╭──
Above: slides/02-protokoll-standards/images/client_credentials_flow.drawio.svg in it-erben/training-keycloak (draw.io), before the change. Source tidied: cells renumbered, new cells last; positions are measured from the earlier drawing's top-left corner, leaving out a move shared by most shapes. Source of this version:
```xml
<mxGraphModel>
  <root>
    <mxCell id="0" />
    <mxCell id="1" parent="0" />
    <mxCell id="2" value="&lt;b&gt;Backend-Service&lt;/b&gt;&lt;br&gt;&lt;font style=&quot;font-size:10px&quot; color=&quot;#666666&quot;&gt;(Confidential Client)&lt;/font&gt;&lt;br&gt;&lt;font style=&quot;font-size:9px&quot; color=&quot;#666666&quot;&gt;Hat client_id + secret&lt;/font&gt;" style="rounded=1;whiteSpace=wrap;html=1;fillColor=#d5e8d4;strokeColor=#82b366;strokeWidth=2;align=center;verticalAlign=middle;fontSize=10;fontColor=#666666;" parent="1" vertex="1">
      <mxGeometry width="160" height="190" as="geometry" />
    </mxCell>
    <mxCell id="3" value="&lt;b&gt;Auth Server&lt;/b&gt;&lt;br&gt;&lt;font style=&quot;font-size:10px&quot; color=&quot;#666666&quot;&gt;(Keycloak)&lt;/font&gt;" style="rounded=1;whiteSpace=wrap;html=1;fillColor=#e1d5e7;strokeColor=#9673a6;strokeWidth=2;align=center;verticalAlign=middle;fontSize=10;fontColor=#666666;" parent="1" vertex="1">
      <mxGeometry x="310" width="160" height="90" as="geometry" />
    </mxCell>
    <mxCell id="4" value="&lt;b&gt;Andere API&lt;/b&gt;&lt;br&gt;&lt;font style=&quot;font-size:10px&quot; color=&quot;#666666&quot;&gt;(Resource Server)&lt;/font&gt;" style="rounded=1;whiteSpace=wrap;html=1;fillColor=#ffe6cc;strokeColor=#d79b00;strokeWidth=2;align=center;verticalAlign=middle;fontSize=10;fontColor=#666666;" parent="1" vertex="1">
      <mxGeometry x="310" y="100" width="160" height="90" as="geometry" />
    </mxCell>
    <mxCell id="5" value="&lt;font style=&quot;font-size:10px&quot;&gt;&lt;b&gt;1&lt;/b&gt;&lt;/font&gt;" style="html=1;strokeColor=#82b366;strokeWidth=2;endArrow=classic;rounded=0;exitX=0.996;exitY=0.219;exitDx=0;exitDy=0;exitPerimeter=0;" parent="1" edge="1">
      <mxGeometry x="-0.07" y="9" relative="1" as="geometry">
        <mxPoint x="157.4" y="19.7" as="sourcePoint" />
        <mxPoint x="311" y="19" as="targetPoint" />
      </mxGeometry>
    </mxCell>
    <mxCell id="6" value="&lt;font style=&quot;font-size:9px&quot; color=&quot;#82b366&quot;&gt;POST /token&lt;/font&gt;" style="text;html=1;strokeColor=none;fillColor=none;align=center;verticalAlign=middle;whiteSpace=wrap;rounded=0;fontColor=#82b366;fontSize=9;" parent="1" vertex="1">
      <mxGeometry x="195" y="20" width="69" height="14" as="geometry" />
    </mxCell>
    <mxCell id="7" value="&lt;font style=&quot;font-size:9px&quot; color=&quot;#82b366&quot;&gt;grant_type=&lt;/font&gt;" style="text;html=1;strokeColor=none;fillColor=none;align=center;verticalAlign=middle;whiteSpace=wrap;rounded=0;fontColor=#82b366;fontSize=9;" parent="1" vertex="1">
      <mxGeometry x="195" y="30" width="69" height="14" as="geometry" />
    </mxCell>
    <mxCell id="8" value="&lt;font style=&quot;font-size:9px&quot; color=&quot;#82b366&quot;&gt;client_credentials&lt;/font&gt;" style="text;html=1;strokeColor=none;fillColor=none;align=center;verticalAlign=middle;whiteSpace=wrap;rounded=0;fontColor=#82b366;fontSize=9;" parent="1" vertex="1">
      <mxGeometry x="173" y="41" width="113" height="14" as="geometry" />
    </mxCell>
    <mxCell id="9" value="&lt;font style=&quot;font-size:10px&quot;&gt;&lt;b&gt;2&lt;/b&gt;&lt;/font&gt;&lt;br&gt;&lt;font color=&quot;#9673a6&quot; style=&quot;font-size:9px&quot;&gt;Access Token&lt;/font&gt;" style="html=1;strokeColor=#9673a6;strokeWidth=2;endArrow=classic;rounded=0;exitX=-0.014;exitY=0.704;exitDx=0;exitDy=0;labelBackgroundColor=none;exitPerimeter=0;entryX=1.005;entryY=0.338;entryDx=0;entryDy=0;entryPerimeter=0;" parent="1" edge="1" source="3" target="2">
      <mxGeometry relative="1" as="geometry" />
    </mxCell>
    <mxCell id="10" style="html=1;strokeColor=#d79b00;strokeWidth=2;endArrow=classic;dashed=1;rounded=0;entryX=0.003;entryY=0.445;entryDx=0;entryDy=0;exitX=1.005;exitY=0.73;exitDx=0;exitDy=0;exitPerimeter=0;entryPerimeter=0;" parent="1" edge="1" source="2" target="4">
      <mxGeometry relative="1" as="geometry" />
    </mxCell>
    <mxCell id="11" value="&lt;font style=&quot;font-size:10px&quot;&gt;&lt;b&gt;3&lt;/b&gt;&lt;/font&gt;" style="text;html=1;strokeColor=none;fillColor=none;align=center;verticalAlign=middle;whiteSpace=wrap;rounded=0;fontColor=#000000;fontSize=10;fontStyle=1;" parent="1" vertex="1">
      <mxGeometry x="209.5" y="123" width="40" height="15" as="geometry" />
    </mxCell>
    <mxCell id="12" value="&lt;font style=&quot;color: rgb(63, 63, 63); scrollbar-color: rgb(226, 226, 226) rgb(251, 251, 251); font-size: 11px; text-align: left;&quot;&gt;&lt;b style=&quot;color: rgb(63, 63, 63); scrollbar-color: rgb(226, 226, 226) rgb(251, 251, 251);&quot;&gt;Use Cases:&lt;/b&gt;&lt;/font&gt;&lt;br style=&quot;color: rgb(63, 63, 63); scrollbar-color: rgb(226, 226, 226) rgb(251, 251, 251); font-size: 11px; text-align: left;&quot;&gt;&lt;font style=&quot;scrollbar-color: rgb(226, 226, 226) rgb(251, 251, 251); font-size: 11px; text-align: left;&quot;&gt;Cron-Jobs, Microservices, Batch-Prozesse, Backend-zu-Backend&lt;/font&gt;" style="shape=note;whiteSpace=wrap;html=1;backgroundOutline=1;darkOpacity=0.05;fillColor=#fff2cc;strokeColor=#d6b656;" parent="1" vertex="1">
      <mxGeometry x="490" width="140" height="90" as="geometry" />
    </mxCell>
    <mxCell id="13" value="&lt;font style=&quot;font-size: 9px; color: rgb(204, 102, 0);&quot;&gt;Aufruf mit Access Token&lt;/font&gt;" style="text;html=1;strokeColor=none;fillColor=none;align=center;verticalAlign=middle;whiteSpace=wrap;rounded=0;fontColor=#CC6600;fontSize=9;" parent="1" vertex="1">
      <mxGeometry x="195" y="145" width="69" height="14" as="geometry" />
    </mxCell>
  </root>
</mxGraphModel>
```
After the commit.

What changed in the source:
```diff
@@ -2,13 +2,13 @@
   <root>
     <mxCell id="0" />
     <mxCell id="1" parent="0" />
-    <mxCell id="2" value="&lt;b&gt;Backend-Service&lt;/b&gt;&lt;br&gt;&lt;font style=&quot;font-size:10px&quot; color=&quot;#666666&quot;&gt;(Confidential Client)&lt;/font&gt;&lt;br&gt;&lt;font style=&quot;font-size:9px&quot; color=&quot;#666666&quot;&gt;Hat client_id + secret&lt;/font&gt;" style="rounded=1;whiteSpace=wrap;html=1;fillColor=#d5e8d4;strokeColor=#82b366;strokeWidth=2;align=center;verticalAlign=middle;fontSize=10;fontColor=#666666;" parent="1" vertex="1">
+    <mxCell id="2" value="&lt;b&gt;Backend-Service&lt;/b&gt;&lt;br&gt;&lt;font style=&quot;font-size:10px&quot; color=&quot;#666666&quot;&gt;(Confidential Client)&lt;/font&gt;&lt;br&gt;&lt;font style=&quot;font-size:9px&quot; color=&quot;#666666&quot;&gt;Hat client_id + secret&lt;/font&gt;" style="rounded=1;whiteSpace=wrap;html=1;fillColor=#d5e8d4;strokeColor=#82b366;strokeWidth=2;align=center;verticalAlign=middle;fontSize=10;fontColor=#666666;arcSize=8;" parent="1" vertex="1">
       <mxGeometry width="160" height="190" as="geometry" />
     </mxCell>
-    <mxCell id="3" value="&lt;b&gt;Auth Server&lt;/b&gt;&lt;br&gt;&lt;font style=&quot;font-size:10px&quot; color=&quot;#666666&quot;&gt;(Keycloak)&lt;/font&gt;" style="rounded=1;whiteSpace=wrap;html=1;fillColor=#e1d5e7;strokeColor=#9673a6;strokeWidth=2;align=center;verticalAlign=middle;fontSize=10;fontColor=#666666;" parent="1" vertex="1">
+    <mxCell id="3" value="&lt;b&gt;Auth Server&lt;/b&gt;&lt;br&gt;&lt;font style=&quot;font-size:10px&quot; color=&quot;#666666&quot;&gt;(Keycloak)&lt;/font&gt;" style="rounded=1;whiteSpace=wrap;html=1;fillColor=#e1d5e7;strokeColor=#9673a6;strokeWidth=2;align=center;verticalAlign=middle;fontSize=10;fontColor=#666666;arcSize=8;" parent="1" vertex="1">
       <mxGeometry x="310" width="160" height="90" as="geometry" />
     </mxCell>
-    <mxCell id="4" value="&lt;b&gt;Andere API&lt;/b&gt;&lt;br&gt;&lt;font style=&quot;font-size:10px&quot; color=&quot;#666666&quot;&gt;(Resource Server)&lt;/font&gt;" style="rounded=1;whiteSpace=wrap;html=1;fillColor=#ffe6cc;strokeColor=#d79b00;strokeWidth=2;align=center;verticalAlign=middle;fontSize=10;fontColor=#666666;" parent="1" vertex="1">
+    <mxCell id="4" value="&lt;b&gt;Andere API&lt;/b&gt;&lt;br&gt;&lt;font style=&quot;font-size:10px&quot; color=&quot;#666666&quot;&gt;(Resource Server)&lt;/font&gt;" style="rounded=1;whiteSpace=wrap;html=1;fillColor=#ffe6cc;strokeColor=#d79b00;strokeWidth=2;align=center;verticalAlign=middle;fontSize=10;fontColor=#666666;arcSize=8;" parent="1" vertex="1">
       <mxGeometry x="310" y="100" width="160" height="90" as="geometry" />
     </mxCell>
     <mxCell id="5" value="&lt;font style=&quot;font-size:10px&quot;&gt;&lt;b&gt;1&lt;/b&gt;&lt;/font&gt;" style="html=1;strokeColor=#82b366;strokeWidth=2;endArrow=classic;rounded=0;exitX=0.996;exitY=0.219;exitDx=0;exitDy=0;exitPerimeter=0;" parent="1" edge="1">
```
╰──
* TASK TO COMPLETE
In the records, which lines use the word "mxPoint"? Report them.

* FINISHED TASK
        <mxPoint x="157.4" y="19.7" as="sourcePoint" />
        <mxPoint x="311" y="19" as="targetPoint" />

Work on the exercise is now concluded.